Problem requirements » For each entry, output its words exactly and leave any picture behind.

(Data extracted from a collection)
┄┄┄┄┄┄

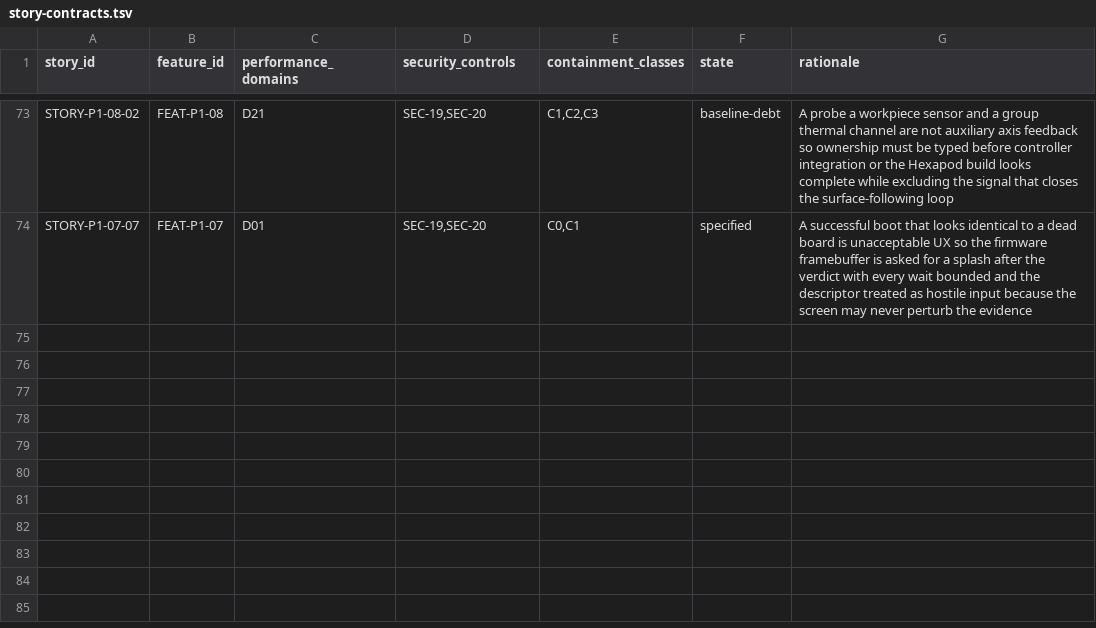
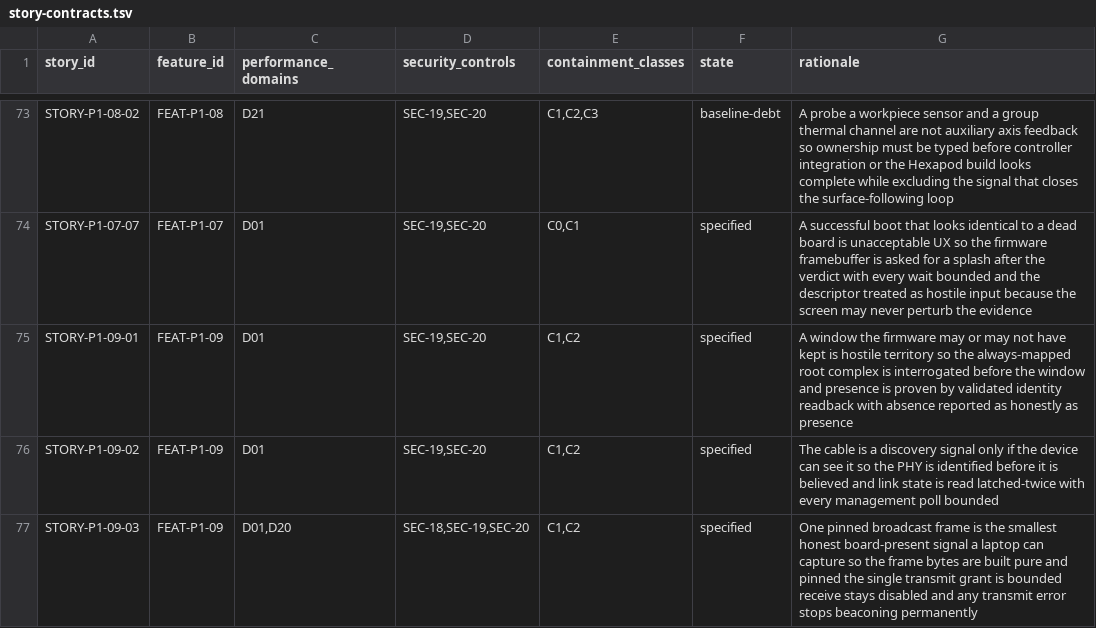
Before and after one commit to revred/TinyOS, a TSV file: goals/assurance/story-contracts.tsv, drawn as a sheet; only a part is shown, gaps mark what is left out; the diff names each change by its address in the sheet, - before the commit and + after, or states it on an @@ line.

```diff
--- a/goals/assurance/story-contracts.tsv
+++ b/goals/assurance/story-contracts.tsv
+row 75: STORY-P1-09-01 | FEAT-P1-09 | D01 | SEC-19,SEC-20 | C1,C2 | specified | A window the firmware may or may not have kept is hostile territory so the always-mapped root complex is interrogated before the window and presence is proven by validated identity readback with absence reported as honestly as presence
+row 76: STORY-P1-09-02 | FEAT-P1-09 | D01 | SEC-19,SEC-20 | C1,C2 | specified | The cable is a discovery signal only if the device can see it so the PHY is identified before it is believed and link state is read latched-twice with every management poll bounded
+row 77: STORY-P1-09-03 | FEAT-P1-09 | D01,D20 | SEC-18,SEC-19,SEC-20 | C1,C2 | specified | One pinned broadcast frame is the smallest honest board-present signal a laptop can capture so the frame bytes are built pure and pinned the single transmit grant is bounded receive stays disabled and any transmit error stops beaconing permanently
```
Also changed, not shown: goals/assurance/feature-contracts.tsv, goals/assurance/loose-ends.tsv, 20 other files.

┄┄┄┄┄┄

Response below »
Before and after one commit to revred/TinyOS, a TSV file: goals/assurance/story-contracts.tsv, drawn as a sheet; only a part is shown, gaps mark what is left out; the diff names each change by its address in the sheet, - before the commit and + after, or states it on an @@ line.

```diff
--- a/goals/assurance/story-contracts.tsv
+++ b/goals/assurance/story-contracts.tsv
+row 75: STORY-P1-09-01 | FEAT-P1-09 | D01 | SEC-19,SEC-20 | C1,C2 | specified | A window the firmware may or may not have kept is hostile territory so the always-mapped root complex is interrogated before the window and presence is proven by validated identity readback with absence reported as honestly as presence
+row 76: STORY-P1-09-02 | FEAT-P1-09 | D01 | SEC-19,SEC-20 | C1,C2 | specified | The cable is a discovery signal only if the device can see it so the PHY is identified before it is believed and link state is read latched-twice with every management poll bounded
+row 77: STORY-P1-09-03 | FEAT-P1-09 | D01,D20 | SEC-18,SEC-19,SEC-20 | C1,C2 | specified | One pinned broadcast frame is the smallest honest board-present signal a laptop can capture so the frame bytes are built pure and pinned the single transmit grant is bounded receive stays disabled and any transmit error stops beaconing permanently
```
Also changed, not shown: goals/assurance/feature-contracts.tsv, goals/assurance/loose-ends.tsv, 20 other files.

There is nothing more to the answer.